“But it is not permissible that the authors of devastation should also be innocent. It is the innocence which constitutes the crime.” –James Baldwin, “My Dungeon Shook” from The Fire Next Time
Today I remember Freddie Gray. I remember his life cut short by the Baltimore Police Department. I remember his spine nearly severed as he was flung around the back of a police van. I remember the hours it took before he received medical treatment. I remember the week his family watched as life left his body. I remember the zero convictions of the officers who killed him. (We soil the memory of Freddie Gray to see mere indictments as a victory. Indictments that relieve killers of culpability are a paltry consolation prize for the dead and the survivors.) I remember the anger boiling over on the streets—the flames, the rocks, the broken windows. I remember the media obsessing over “thugs” and “violence” and “black rage,” and yet neglecting the root cause of this rage, police brutality against black bodies.
I remember Freddie Gray on this day because white students at the institution where I work mock his suffering. They flaunt his suffering—wear his suffering as a literal costume, display his suffering like a trophy, smile at and spread his suffering. I am writing a book about the legacies of lynching, but it doesn’t take a scholar of white supremacist violence to see that past rhyming with this present. I can’t help but think, as I prepare to teach James Baldwin’s short story, “Going to Meet the Man,” today, how freely and comfortably these students trivialize and celebrate black death. I am left wondering (But am I? Is there much to wonder at anymore? Don’t I know by now?) what they think of their African American classmates and professors, and the black Charleston community they are actively displacing through gentrification. And so, I turn back to my lesson plans with an unsatisfying sigh that fails to expel the disgust and anger I feel. There is a mountain of grim work ahead.
For the last 10 months, I’ve been working as a community organizer in Charleston and North Charleston. I work for the Charleston Area Justice Ministry (CAJM), which is a local nonprofit made up of 28 congregations and organizations in the area. We’re an interfaith organization and consists of Catholic parishes, Baptist and Methodist churches, as well as the synagogue and a mosque. We work together and are united in our pursuit for justice.
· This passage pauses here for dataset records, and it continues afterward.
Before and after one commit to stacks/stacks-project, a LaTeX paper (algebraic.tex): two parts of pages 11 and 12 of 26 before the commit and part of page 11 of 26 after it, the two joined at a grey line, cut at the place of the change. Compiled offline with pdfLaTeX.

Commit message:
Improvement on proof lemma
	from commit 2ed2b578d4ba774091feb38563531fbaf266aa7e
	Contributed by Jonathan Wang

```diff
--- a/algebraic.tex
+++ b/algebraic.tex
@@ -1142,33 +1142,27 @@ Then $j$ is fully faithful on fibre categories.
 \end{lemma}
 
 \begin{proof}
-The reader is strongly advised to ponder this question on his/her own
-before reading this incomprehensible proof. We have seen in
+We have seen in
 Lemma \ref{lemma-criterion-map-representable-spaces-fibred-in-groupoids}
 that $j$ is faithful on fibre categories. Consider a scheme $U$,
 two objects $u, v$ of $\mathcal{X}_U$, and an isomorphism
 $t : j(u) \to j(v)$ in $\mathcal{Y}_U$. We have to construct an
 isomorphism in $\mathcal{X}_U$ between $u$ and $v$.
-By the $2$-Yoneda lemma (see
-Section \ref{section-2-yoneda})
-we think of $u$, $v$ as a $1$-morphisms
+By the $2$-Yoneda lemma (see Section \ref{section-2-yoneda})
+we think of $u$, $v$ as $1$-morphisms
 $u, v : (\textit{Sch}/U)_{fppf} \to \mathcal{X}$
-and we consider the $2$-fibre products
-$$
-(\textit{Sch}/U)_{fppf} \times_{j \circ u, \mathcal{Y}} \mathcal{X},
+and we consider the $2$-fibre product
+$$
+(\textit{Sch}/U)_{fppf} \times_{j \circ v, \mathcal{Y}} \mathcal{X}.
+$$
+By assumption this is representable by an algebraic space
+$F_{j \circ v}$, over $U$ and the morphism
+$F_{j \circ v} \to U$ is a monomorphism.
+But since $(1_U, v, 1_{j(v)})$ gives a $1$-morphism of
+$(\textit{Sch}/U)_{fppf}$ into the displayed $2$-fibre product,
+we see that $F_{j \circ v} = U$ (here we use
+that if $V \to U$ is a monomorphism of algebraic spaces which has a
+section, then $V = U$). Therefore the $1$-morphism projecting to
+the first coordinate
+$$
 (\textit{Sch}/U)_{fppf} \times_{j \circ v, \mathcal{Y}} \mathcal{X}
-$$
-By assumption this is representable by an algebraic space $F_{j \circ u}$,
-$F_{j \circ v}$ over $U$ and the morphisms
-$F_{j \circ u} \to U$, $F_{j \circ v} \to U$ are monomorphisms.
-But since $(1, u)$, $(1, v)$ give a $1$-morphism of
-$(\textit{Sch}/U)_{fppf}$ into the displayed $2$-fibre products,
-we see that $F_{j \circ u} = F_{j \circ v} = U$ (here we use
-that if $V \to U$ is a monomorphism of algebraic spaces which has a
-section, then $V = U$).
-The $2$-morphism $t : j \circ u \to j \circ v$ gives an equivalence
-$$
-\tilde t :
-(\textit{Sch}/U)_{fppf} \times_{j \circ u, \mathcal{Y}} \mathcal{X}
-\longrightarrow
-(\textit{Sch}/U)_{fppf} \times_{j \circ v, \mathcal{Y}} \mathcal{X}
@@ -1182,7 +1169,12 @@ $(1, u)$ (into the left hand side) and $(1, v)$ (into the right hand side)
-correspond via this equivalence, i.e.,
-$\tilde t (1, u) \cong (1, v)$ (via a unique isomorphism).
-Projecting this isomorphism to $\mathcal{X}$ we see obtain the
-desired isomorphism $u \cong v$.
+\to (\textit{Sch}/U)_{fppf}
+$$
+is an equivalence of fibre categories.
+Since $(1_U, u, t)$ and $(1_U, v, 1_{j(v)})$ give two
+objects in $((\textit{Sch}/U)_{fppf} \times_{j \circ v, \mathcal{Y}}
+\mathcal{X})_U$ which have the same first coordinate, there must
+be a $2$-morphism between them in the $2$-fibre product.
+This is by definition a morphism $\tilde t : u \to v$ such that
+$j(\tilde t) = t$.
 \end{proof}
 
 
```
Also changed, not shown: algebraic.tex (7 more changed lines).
My job as an organizer is to build relationships with members of the community so that we can make systemic changes. We go through an annual process with three focus areas. First, we conduct house meetings throughout the area to listen to community problems. Members of the community share personal stories about how a community problem is affecting them. Then we vote on the top problem that emerged out of our house meetings. Secondly, we research the problem by meeting with experts to make sure we are finding best practices. Thirdly, we conduct an investment drive to ensure that we are financially stable. Using this process, CAJM has made some lasting changes in the community. Our work has resulted in two hundred extra pre-K slots added per year throughout the Charleston County School District and schools that now use programs to teach students conflict resolution. We have also worked with the four local police departments to implement an objective scoring tool in interactions with juveniles, and we’re currently pushing Charleston and North Charleston to audit the police force for racial bias.
I became interested in community organizing when I did my Capstone project for African American Studies. I researched the similarities and differences between the Civil Rights Movement and the Black Lives Matter Movement. My research led me to focus on the role of the church in the Civil Rights Movement, particularly how the church served as the institution where leaders organized. I noticed that the church wasn’t functioning in the same way in today’s movements. As a part of my analysis, I researched Civil Rights leaders and their methods of organizing. Out of all of the leaders I researched, Ella Baker influenced me the most. Baker and her work with Southern Christian Leadership Conference (SCLC) and her advice to the students who founded the Student Nonviolent Coordinating Committee (SNCC) stuck out to me. Baker argued, “strong people don’t need strong leaders.” What she meant was that everyone has a place in organizations, and successful movements don’t need one leader telling them what steps they should take. It was this paper and research that encouraged me to look more into church-based community organizing.
Brandon Chapman is a community organizer for the Charleston Area Justice Ministry. He graduated from the College of Charleston in 2016 with degrees in African American Studies and Political Science.